**TASK:** Repeat the listing that follows character for character, omitting images.

######

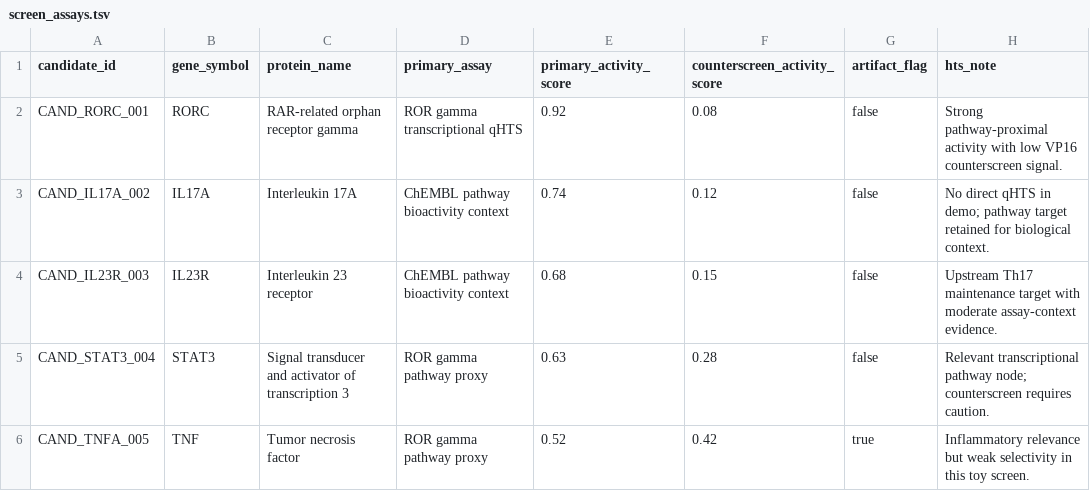
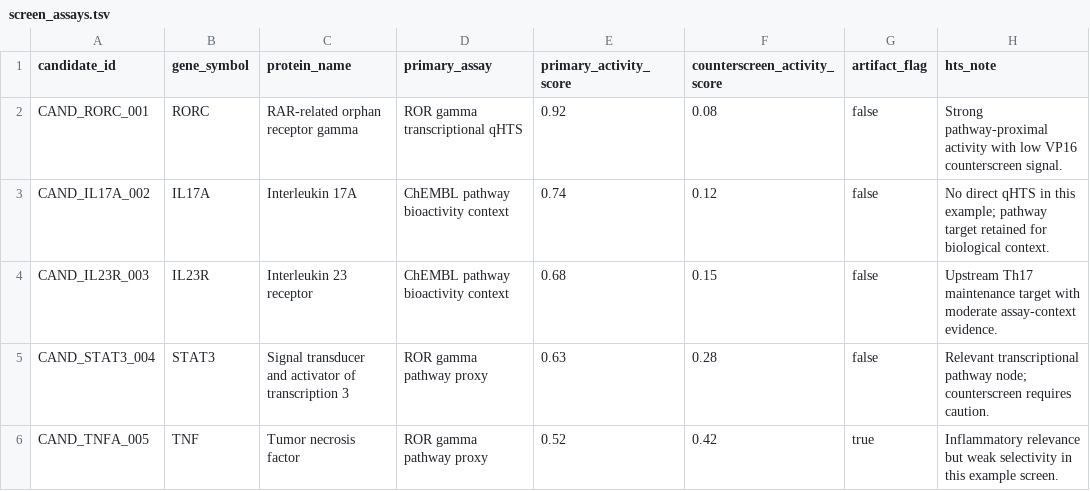
Before and after one commit to Caffeinated-Code/HTS_IL17_Psoriasis, a TSV file: demo_data/screen_assays.tsv, drawn as a sheet.

```diff
--- a/demo_data/screen_assays.tsv
+++ b/demo_data/screen_assays.tsv
@@ -2,5 +2,5 @@ candidate_id	gene_symbol	protein_name	primary_assay	primary_activity_score	count
 CAND_RORC_001	RORC	RAR-related orphan receptor gamma	ROR gamma transcriptional qHTS	0.92	0.08	false	Strong pathway-proximal activity with low VP16 counterscreen signal.
-CAND_IL17A_002	IL17A	Interleukin 17A	ChEMBL pathway bioactivity context	0.74	0.12	false	No direct qHTS in demo; pathway target retained for biological context.
+CAND_IL17A_002	IL17A	Interleukin 17A	ChEMBL pathway bioactivity context	0.74	0.12	false	No direct qHTS in this example; pathway target retained for biological context.
 CAND_IL23R_003	IL23R	Interleukin 23 receptor	ChEMBL pathway bioactivity context	0.68	0.15	false	Upstream Th17 maintenance target with moderate assay-context evidence.
 CAND_STAT3_004	STAT3	Signal transducer and activator of transcription 3	ROR gamma pathway proxy	0.63	0.28	false	Relevant transcriptional pathway node; counterscreen requires caution.
-CAND_TNFA_005	TNF	Tumor necrosis factor	ROR gamma pathway proxy	0.52	0.42	true	Inflammatory relevance but weak selectivity in this toy screen.
+CAND_TNFA_005	TNF	Tumor necrosis factor	ROR gamma pathway proxy	0.52	0.42	true	Inflammatory relevance but weak selectivity in this example screen.
```
Also changed, not shown: demo_data/candidate_rankings.tsv, demo_data/evidence_cards.tsv, 23 other files.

######

**TASK ANSWER:**
Before and after one commit to Caffeinated-Code/HTS_IL17_Psoriasis, a TSV file: demo_data/screen_assays.tsv, drawn as a sheet.

```diff
--- a/demo_data/screen_assays.tsv
+++ b/demo_data/screen_assays.tsv
@@ -2,5 +2,5 @@ candidate_id	gene_symbol	protein_name	primary_assay	primary_activity_score	count
 CAND_RORC_001	RORC	RAR-related orphan receptor gamma	ROR gamma transcriptional qHTS	0.92	0.08	false	Strong pathway-proximal activity with low VP16 counterscreen signal.
-CAND_IL17A_002	IL17A	Interleukin 17A	ChEMBL pathway bioactivity context	0.74	0.12	false	No direct qHTS in demo; pathway target retained for biological context.
+CAND_IL17A_002	IL17A	Interleukin 17A	ChEMBL pathway bioactivity context	0.74	0.12	false	No direct qHTS in this example; pathway target retained for biological context.
 CAND_IL23R_003	IL23R	Interleukin 23 receptor	ChEMBL pathway bioactivity context	0.68	0.15	false	Upstream Th17 maintenance target with moderate assay-context evidence.
 CAND_STAT3_004	STAT3	Signal transducer and activator of transcription 3	ROR gamma pathway proxy	0.63	0.28	false	Relevant transcriptional pathway node; counterscreen requires caution.
-CAND_TNFA_005	TNF	Tumor necrosis factor	ROR gamma pathway proxy	0.52	0.42	true	Inflammatory relevance but weak selectivity in this toy screen.
+CAND_TNFA_005	TNF	Tumor necrosis factor	ROR gamma pathway proxy	0.52	0.42	true	Inflammatory relevance but weak selectivity in this example screen.
```
Also changed, not shown: demo_data/candidate_rankings.tsv, demo_data/evidence_cards.tsv, 23 other files.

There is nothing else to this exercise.